[Items from a data source]
^^^^^^^^

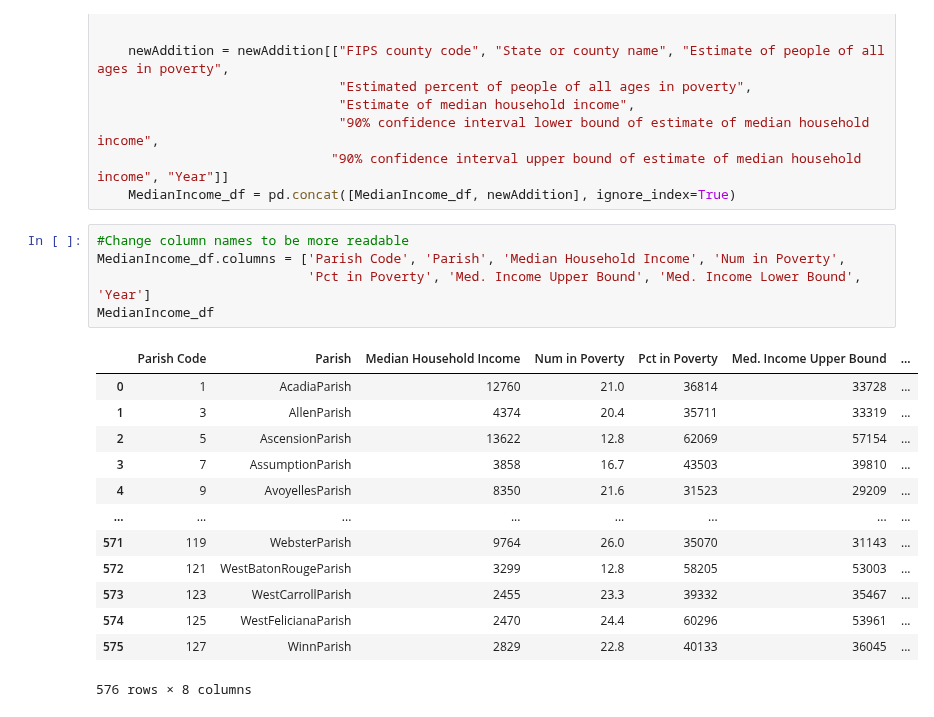
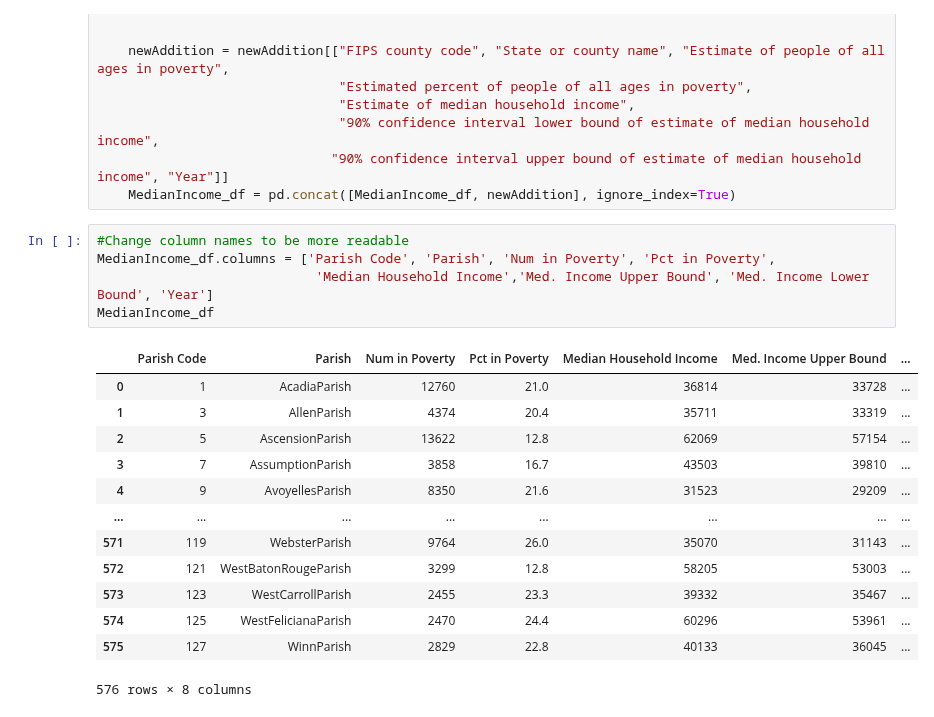
Before and after one commit to leosimanonok/DataScienceFinalTutorial, a Jupyter notebook: Median Data.ipynb, the cells around one changed output. Cells and saved outputs as stored; diff of their text form.

Commit message:
Opened and cleaned one table from data center dataset

```diff
--- a/Median Data.ipynb
+++ b/Median Data.ipynb
@@ -116,11 +116,11 @@ for i in range(11, 19):
     MedianIncome_df = pd.concat([MedianIncome_df, newAddition], ignore_index=True)
 # %%
 #Change column names to be more readable
-MedianIncome_df.columns = ['Parish Code', 'Parish', 'Median Household Income', 'Num in Poverty',
-                           'Pct in Poverty', 'Med. Income Upper Bound', 'Med. Income Lower Bound', 'Year']
+MedianIncome_df.columns = ['Parish Code', 'Parish', 'Num in Poverty', 'Pct in Poverty',
+                            'Median Household Income','Med. Income Upper Bound', 'Med. Income Lower Bound', 'Year']
 MedianIncome_df
 # %% [output]
-|  | Parish Code | Parish | Median Household Income | Num in Poverty | Pct in Poverty | Med. Income Upper Bound | ... |
+|  | Parish Code | Parish | Num in Poverty | Pct in Poverty | Median Household Income | Med. Income Upper Bound | ... |
 | 0 | 1 | AcadiaParish | 12760 | 21.0 | 36814 | 33728 | ... |
 | 1 | 3 | AllenParish | 4374 | 20.4 | 35711 | 33319 | ... |
 | 2 | 5 | AscensionParish | 13622 | 12.8 | 62069 | 57154 | ... |
```
Also changed, not shown: parts of 3 cells of this notebook.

^^^^^^^^

*Exercise brief*. Search the records for the word "ipynb" and copy out every line that holds it.

*Response to this task*.
Before and after one commit to leosimanonok/DataScienceFinalTutorial, a Jupyter notebook: Median Data.ipynb, the cells around one changed output. Cells and saved outputs as stored; diff of their text form.
--- a/Median Data.ipynb
+++ b/Median Data.ipynb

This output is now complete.